On-the-road, unexpected attractions make a trip truly memorable.
Ruth & I were in unseasonal rain all the way through Salt Lake City and beyond. We saw accidents and heard on the radio that an entire section of the downtown Interstate system was closed. We really needed a break and got off at an anonymous exit because it promised a Starbucks. We couldn’t find Starbucks. However, we made a wrong turn into a shopping center and there it was–an unanticipated IN-N-OUT.
We found the restaurant, Bistro Italiano in downtown Grand Junction, Colorado, where we had dined so happily last year and had a great meal. While I waited for the check, Ruth disappeared. I found her in the front talking to the owner. Bistro Italiano made its own pasta. I had some for dinner. Bistro Italiano sold its own pasta. Ruth picked out 4. We learned that homemade angel hair can travel great distances and we’re having #3 tonight.
Highway 412 west of Enid, Oklahoma, was marked as scenic. We weren’t sure why until we discovered Gloss Mountain State Park on an uncharacteristically cool, cloudy afternoon in August. Known as both the Glass and Gloss Mountains, these mesas of the Blaine Escarpment were once hunting grounds for Apaches and Comanches. Herds of American bison loved its prairie grass. Daniel Boone’s son Nathan passed through in 1843. This was 22 years after Thomas James, searching for a trade route to Santa Fe, called this area the shining mountains because transparent gypsum crystals scattered on its slopes shimmered in sunlight like glass. In a drafting error, someone in the U.S. General Land Office called them the Gloss Mountains on a map.
Cheyenne’s Plains Hotel was wonderful. Across the street from it was another genuine throwback, a downtown movie theater called The Lincoln. John Ford’s western Cheyenne Autumn had its world premier there. Inside Out was on that evening. Ruth and I had been hoping to see it.

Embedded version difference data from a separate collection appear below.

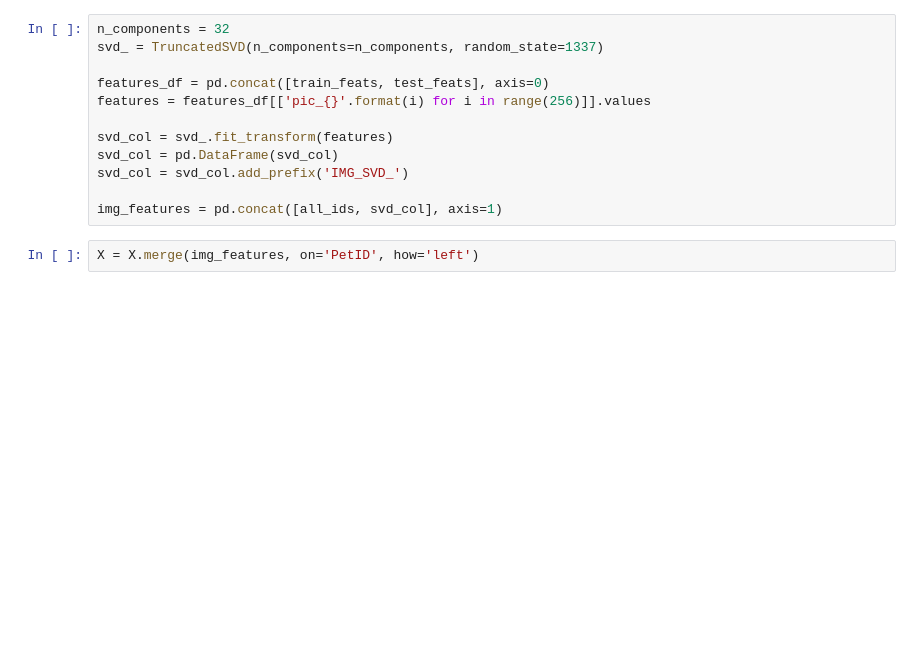
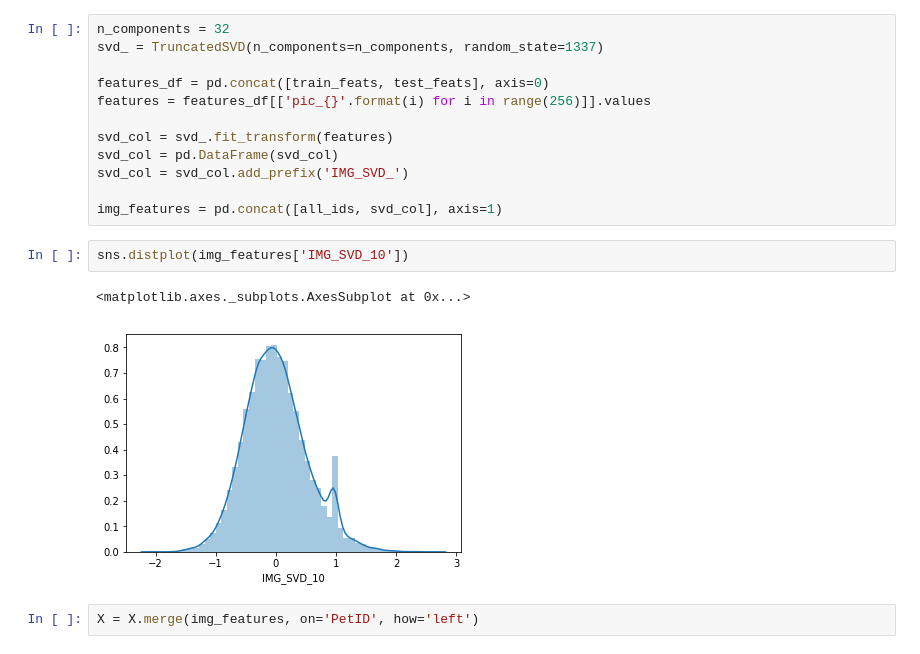
Before and after one commit to ryangoy/kaggle, a Jupyter notebook: pet/notebooks/baseline_lgb.ipynb, the cells around one changed output. Cells and saved outputs as stored; diff of their text form; blank space fills up the shorter version.

```diff
--- a/pet/notebooks/baseline_lgb.ipynb
+++ b/pet/notebooks/baseline_lgb.ipynb
@@ -831,6 +836,11 @@ svd_col = pd.DataFrame(svd_col)
 svd_col = svd_col.add_prefix('IMG_SVD_')
 
 img_features = pd.concat([all_ids, svd_col], axis=1)
+# %%
+sns.distplot(img_features['IMG_SVD_10'])
+# %% [output]
+<matplotlib.axes._subplots.AxesSubplot at 0x...>
+[figure, added]
 # %%
 X = X.merge(img_features, on='PetID', how='left')
 # %% [markdown]
```
Also changed, not shown: parts of 4 cells of this notebook, 5 other files.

I don’t usually find historical markers along highways all that interesting. However, near the town of Daniel in Wyoming I found an exception. No one was in sight on any ranch as Ruth & I pulled over to read about THE PRAIRIE OF THE MASS. The sign noted that Jesuit Pierre DeSmet, who crossed the Atlantic Ocean 19 times and traveled 180,000 miles, celebrated the first mass in Wyoming here on an altar of native stone decorated with wild flowers in 1840 with 2,000 Native Americans in attendance. They called DeSmet “the Sincerest Friend”.
It was too smoky in Idaho to take a scenic route. Sorry about the havoc that forest fires were causing, we changed our plans and ended up on a tour of EBR-1 . Now a museum, in 1951 this power plant was the first in the world to light a community, Arco, with atomic energy. The experience was both unexpected and fascinating.